What happened?

Rogers stock continued to fall, even after strong earnings last week, thanks to some drama within the company. The board of Rogers stock voted to remove Edward Rogers from the board — chairman of the board of directors and son of Ted Rogers.

Edward Rogers attempted to replace Chief Executive Officer Joe Natale with another executive, causing this uproar that is now headed to the B.C. Supreme court. Not only does it put him in a struggle for power, but it pits him against his sisters and mother — a drama you usually only see on Succession.

So what?

Ted Rogers’s widow and her daughters came out in support of Joe Natale in a statement on Sunday, with them “and five fellow board directors” voting to remove Edward Rogers as chair last Thursday.
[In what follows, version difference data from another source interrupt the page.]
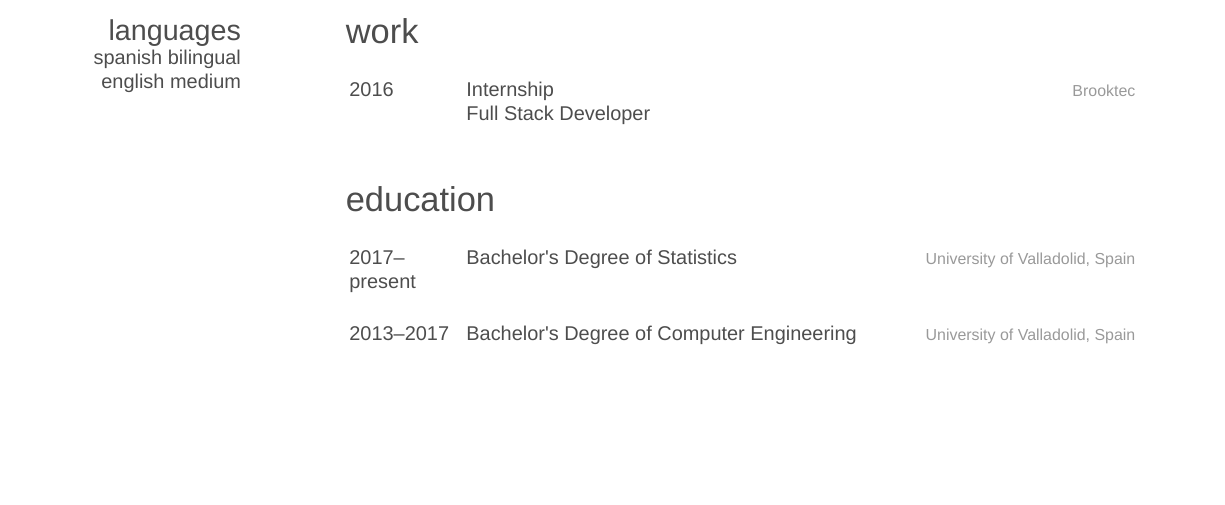
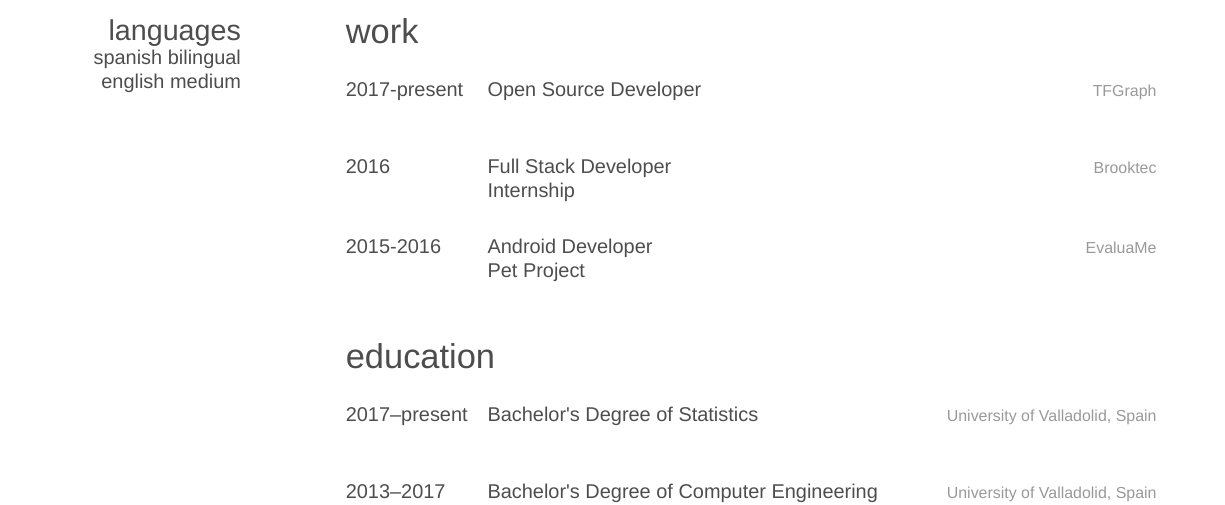
Before and after one commit to garciparedes/curriculum-vitae, a LaTeX CV (garciparedes-cv.tex, which reads friggeri-cv.cls): part of page 1 of 2, cut so that both start at the same text, the shorter picture padded with empty space. Compiled offline with XeLaTeX; a missing font is replaced by an installed copy or a similar font.

Commit message:
Improved CV adding work

```diff
--- a/friggeri-cv.cls
+++ b/friggeri-cv.cls
@@ -133,7 +133,7 @@
 
 \setlength{\tabcolsep}{0pt}
 \newenvironment{entrylist}{%
-  \begin{longtable}{@{\extracolsep{\fill}}p{2cm}l}
+  \begin{longtable}{@{\extracolsep{\fill}}p{2.5cm}l}
 }{%
   \end{longtable}
 }
--- a/garciparedes-cv.tex
+++ b/garciparedes-cv.tex
@@ -102,10 +102,24 @@
         \begin{entrylist}
 
             \entry
+            {2017-present}
+            {Open Source Developer}
+            {TFGraph}
+            {}
+
+            \\
+            \entry
             {2016}
+            {Full Stack Developer}
+            {Brooktec}
             {Internship}
-            {Brooktec}
-            {Full Stack Developer}
+
+            \\
+            \entry
+            {2015-2016}
+            {Android Developer}
+            {EvaluaMe}
+            {Pet Project}
 
         \end{entrylist}
 
```
Also changed, not shown: garciparedes-cv.pdf.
This statement was followed almost immediately on Sunday night by the board of directors. In it, the company stated it “appointed Mr. Edward Rogers as chairman of the board” on Friday. Further, the board expressed “disappointment” with others in the company resisting to recognize Edward Rogers, stating they were against section 180 of the Business Corporations Act.

Now, of course, the real problem isn’t the family spat. It’s that Edward Rogers controls the Rogers Control Trust, which controls the majority of Rogers stock — a full 97%. In a fairly bold move, he then removed the five directors who voted against him, replacing them with his own supports.

Now what?

While the issue goes to court, other Rogers stock members have stated this action wasn’t valid. Only the board on Thursday, before the replacements, could be considered as valid. And in that light, he should be ousted from the position, calling the Friday meet a “pretend ‘board meeting.'”

This all comes at a completely inopportune time (though when is it ever?), as Rogers stock looks to purchase Shaw Communications for $20 billion. While everyone is on board with the deal, this could spook investors in light of this recent family drama.

This article represents the opinion of the writer, who may disagree with the “official” recommendation position of a Motley Fool premium service or advisor. We’re Motley! Questioning an investing thesis — even one of our own — helps us all think critically about investing and make decisions that help us become smarter, happier, and richer, so we sometimes publish articles that may not be in line with recommendations, rankings or other content.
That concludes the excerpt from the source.